Because the ongoing brat-fight among town board members on Wednesday derailed two key items — and just in time for Election Day.
Remember the proposal to curb taxpayer-funded political mailings masquerading as government information.
Remember the town’s vaunted effort at ethics reform?
Get the binky — because that one’s gone too.
It’s all because one Republican faction of the board — aided by reliably supportive votes from Senior Councilwoman Dorothy Goosby — has declared war on two other Republican board members.
The playroom’s a mess, with Republicans Bruce Blakeman and Erin King Sweeney acting like minority party members having to demand time to talk about a proposed budget put forth by Republican Supervisor Anthony Santino.
On Tuesday, Blakeman and King Sweeney complained that their copy of the proposed budget was different from that of other board members.
Turns out the document was missing a few pages. And when Blakeman and King Sweeney tried to ask questions about the budget, they were told not now, the public will get the chance to go first.
The nursery went wild.
With shouting. And with Goosby at one point abruptly calling for an adjournment as she and Santino and two other board members walked off the dais.
King Sweeney and Blakeman held a hastily called news conference, with King Sweeney promising that she would not be hushed again.
“I will stand up and you’ll have to get public safety to force me out of here,” King Sweeney said later from the dais.
That, it turns out, was a Pyrrhic victory.
Because Blakeman and King Sweeney were surprised — again — when the board’s Republican plus one Democrat majority voted to table a measure to consider legislation to curb mass mailings.
There was supposed to be a public hearing.
Instead, there was a vote to table the item because there hadn’t been enough public notice.
Nevermind, town attorney Joseph Ra would say Wednesday — lack of sufficient time for public notice, it turns out, wasn’t the problem.

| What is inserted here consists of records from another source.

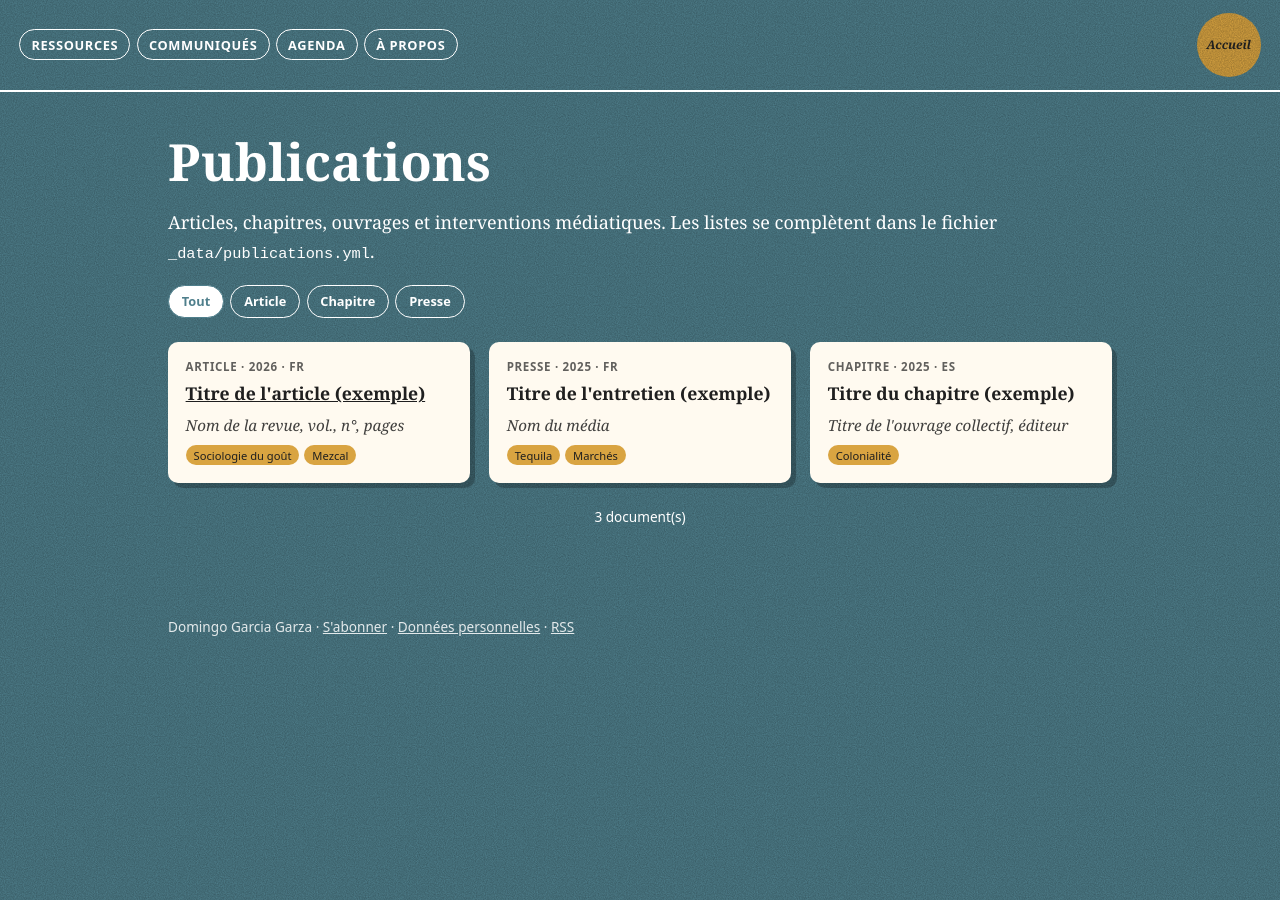
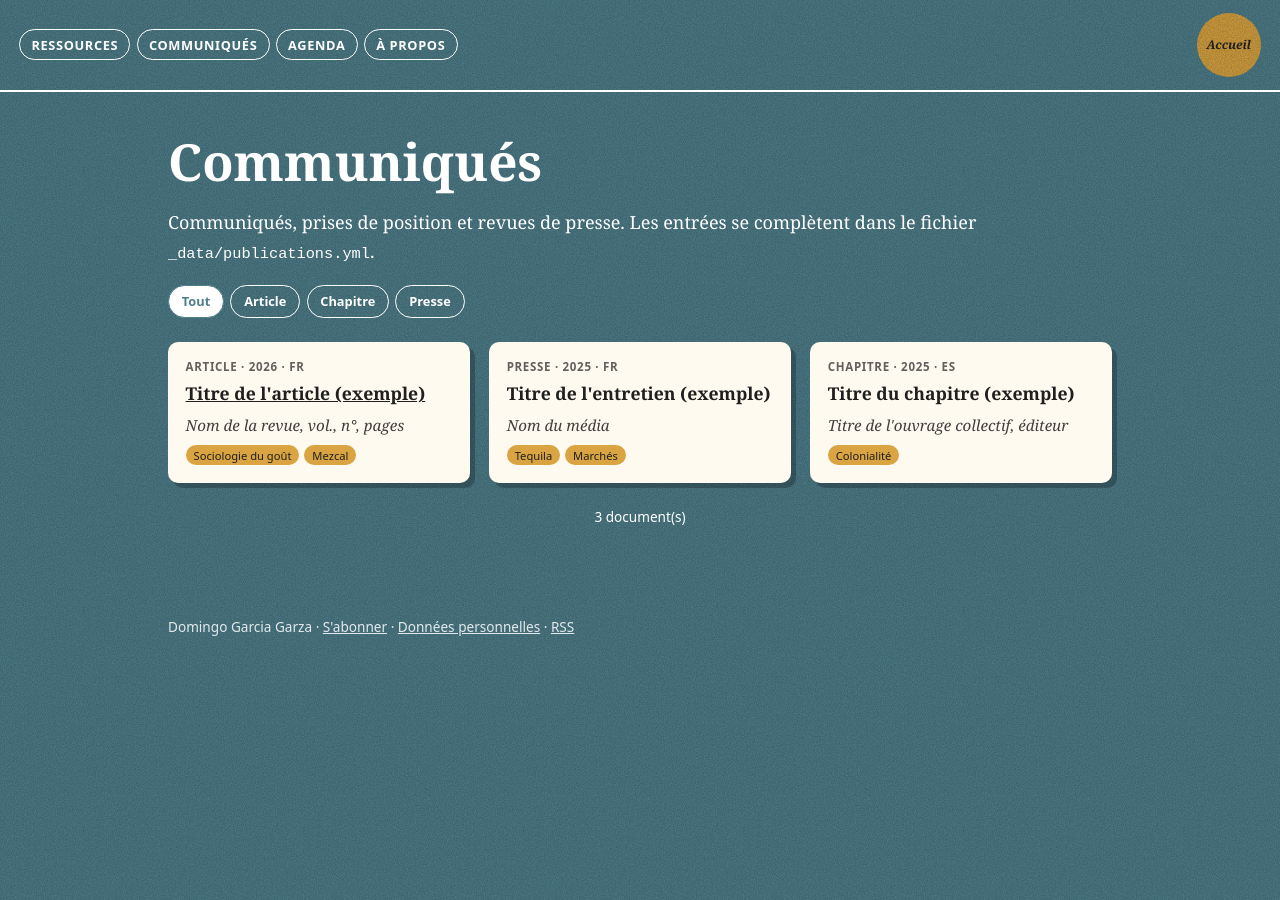
Before and after one commit to domgarci/lettre, a Jekyll site: the page built from publications.html, in a window 1280 px wide. Built offline with Jekyll 4.4.1, drawn with Linux system fonts in a browser that asks for light colours.

Commit message:
Rename Publications to Communiqués in HTML

```diff
--- a/publications.html
+++ b/publications.html
@@ -1,11 +1,11 @@
 ---
 layout: default
-title: Publications
-permalink: /publications/
+title: Communiqués
+permalink: /communiques/
 theme: bleu
 ---
-<h1>Publications</h1>
-<p>Articles, chapitres, ouvrages et interventions médiatiques. Les listes se complètent dans le fichier <code>_data/publications.yml</code>.</p>
+<h1>Communiqués</h1>
+<p>Communiqués, prises de position et revues de presse. Les entrées se complètent dans le fichier <code>_data/publications.yml</code>.</p>
 
 {% assign natures = site.data.publications | map: "nature" | uniq | sort %}
 <div class="filtres" role="group" aria-label="Filtrer par nature">
```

Instead, there was an error in the language of the public notice, which, Ra said, didn’t include a required “brief explanatory statement.”
But by then, things — which have not calmed, even at the insistence of Nassau GOP leader Joseph Mondello — were really out of hand, and the town ended up having to withdraw Santino’s newly enacted ethics law for the same reason.
So, for now, the mailings issue is tabled and the board must revote an ethics law — which could end up being the tip of an iceberg if the process for other laws included the same flawed notice.
What comes next?
A nap, some milk and a few cookies?
Because this is not governance, it’s chaos.